Yet, the Canadian government, for all its ineptitude, must reasonably fear that a critical Canadian bank failure is a plausible situation. Whatever their “bail-in” plan entails, you must remember that CDIC insurance covers only $100,000 of your chequing and savings deposits, and short-term GICs. It doesn’t cover your stock account or your RRSP accounts. Don’t count on the ‘geniuses’ in Ottawa to regulate the economy so effectively that all your money will be safe.

— Read more at CBC —

Investing: Silver vs. Gold

Many people want to know about silver. They want to know how it compares to gold as an investment.

Some call silver a “poor man’s gold.” In other words, the average man on the street is more able to go to a dealer and buy a few ounces of silver than he is a few ounces of gold. Yet “poor man’s gold” is not a fair characterization, because it assumes silver and gold belong in the same category simply because they are both precious metals. The reality is that silver and gold are different in important ways.

I recommend that one’s precious metal holdings be MAXIMUM 25% silver. 15% is probably better. Gold should make up the rest.

First, I invite you to check out the Kitco charts and look at recent price behavior.

In April 2011, silver reached a high of $49. But by June 2012, it hit $27. As I write this, it is $29. Measured from the 2011 highs, this is a massive loss. Nearly 50%.

Now look at gold. In September 2011, gold hit a high of $1895. In May 2012, it bottomed at $1540. As of right now, it is $1580. Measured from the 2011 highs, this is a moderate loss. Nearly 20%.

The idea reflected here is that silver is much more volatile.

Look back to 1980. Silver fell from $50 to $3.60 in 1991. Gold, at its worst, fell from $850 in 1980 to $255 in 2001. It’s like losing your house and all your money, instead of just all your money.

So when gold sells off, silver will sell off  harder and faster. Silver bulls will argue that the potential gains are much, much higher with silver than with gold. This is plausible, if only because silver is 40% down from its all time high and gold is 17% down from its all time high, and there are strong reasons to believe that both will move upwards.

Why the volatility? The primary reason is industrial demand, which for gold is very small. It is significant for silver, however. During a panic, the price for raw materials plummets.

Gold is different. You could say it commands a premium. This is essentially because gold is regarded as a monetary metal even though it is not money. Central banks buy and sell gold.
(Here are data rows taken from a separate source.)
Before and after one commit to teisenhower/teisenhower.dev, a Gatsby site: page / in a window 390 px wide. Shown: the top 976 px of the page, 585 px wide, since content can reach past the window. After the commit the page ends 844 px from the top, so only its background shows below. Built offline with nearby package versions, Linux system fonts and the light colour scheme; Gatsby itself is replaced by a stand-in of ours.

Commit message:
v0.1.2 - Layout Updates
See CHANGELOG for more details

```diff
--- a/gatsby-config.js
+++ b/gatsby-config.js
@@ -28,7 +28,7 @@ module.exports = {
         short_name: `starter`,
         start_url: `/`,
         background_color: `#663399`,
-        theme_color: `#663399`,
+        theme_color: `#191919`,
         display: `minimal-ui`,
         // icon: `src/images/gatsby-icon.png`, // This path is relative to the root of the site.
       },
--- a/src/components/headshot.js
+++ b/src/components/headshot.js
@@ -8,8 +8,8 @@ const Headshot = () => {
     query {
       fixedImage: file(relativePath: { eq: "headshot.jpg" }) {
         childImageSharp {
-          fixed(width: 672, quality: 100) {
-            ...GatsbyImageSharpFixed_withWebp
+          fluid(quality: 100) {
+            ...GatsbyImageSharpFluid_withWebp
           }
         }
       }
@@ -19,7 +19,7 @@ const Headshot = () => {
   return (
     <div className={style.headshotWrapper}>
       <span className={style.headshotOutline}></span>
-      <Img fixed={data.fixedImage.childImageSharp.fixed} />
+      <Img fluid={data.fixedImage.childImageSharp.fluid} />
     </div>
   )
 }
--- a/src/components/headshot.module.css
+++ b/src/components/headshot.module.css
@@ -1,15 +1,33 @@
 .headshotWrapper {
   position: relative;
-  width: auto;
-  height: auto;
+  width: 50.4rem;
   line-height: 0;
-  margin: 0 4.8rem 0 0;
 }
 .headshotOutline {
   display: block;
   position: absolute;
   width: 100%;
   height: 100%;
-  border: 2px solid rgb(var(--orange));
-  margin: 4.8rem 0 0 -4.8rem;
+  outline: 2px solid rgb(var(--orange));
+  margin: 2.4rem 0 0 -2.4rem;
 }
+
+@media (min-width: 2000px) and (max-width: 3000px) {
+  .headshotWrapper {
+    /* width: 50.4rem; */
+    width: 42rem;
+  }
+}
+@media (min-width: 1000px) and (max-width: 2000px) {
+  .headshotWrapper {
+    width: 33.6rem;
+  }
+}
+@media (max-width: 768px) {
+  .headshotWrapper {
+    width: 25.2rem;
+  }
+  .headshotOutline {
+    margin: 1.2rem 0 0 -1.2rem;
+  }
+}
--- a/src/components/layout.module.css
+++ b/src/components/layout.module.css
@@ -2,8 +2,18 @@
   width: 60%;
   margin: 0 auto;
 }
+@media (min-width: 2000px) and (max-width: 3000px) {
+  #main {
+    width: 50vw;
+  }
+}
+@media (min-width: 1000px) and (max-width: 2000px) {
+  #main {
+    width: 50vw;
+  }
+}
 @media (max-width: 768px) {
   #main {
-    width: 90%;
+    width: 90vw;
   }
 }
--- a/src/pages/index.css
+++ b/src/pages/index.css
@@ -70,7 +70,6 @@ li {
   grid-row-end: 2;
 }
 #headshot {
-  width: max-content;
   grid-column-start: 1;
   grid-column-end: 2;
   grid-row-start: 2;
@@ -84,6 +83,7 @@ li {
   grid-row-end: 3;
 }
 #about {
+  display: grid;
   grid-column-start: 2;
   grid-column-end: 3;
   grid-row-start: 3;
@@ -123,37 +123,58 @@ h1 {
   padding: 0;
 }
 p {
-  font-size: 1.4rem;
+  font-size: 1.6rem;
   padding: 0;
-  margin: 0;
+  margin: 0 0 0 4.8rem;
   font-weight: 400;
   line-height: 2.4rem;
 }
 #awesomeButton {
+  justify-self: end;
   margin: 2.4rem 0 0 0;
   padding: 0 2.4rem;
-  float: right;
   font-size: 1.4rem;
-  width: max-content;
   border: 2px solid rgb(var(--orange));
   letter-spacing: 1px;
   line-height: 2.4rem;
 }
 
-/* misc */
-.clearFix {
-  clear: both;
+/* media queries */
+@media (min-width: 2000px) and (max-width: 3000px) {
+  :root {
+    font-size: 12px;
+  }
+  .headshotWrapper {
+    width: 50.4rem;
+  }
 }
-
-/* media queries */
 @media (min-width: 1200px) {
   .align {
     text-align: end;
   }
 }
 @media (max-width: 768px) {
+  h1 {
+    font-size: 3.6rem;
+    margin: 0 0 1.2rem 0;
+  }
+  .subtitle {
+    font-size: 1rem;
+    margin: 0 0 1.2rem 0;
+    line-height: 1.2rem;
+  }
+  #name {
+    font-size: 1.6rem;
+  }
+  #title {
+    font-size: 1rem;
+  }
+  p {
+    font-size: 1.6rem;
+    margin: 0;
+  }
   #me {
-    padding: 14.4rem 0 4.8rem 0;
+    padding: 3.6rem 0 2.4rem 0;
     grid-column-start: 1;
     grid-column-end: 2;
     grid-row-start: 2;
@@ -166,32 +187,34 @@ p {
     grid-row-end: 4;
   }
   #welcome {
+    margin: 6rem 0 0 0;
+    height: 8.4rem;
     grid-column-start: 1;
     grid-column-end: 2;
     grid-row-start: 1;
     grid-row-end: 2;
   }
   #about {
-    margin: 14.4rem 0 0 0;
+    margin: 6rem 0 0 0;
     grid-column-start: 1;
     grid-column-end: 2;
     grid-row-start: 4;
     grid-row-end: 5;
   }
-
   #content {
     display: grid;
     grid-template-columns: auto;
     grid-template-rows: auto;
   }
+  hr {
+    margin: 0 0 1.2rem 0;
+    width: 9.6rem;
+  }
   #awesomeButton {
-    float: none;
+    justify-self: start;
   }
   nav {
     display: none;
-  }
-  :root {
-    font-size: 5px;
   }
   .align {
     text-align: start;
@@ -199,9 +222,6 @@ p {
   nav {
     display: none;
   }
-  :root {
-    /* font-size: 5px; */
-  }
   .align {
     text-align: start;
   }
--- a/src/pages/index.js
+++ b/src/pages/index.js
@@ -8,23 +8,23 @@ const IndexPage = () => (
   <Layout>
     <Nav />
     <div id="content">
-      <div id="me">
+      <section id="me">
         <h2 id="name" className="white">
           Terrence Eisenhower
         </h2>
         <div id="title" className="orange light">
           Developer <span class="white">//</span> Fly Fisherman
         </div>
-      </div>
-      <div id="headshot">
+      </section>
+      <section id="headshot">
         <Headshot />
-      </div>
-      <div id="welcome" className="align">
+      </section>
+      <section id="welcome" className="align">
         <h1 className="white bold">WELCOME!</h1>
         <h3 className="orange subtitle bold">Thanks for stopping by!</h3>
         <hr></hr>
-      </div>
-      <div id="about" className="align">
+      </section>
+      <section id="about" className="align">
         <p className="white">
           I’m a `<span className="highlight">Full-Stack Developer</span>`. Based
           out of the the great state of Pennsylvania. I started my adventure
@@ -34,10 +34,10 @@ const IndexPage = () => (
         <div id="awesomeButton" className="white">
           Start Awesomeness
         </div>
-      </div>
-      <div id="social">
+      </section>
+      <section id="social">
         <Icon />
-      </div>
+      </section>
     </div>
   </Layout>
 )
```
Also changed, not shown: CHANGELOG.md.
They have it in their vaults. Central banks don’t stock silver. Wealthy people want gold in a crisis, and silver is much less interesting. Indian families buy it when their daughters get hitched. Asians use it to protect against inflation.  Silver really doesn’t serve that purpose, and I do not believe it will in the near future.

Silver will probably have a bigger bull market than gold by the time Great Depression 2 hits. But if you want to buy precious metals because you are afraid of people like Bernanke and Carney, then you want gold. Silver is a higher risk trade. Gold will perform better in a panic, which is when silver will perform horribly.

In either case, your objective is to hold until the error cycle reaches its final moments before we enter a deflationary depression. Because at that point, you want to unload all your gold and silver and get currency and bonds from institutions that won’t go broke. It’s a trade that would be harder to time correctly with silver than with gold.

All this being said, there is one other important advantage gold has over silver: your wife or girlfriend will like gold jewelry more than silver jewelry.

%d bloggers like this: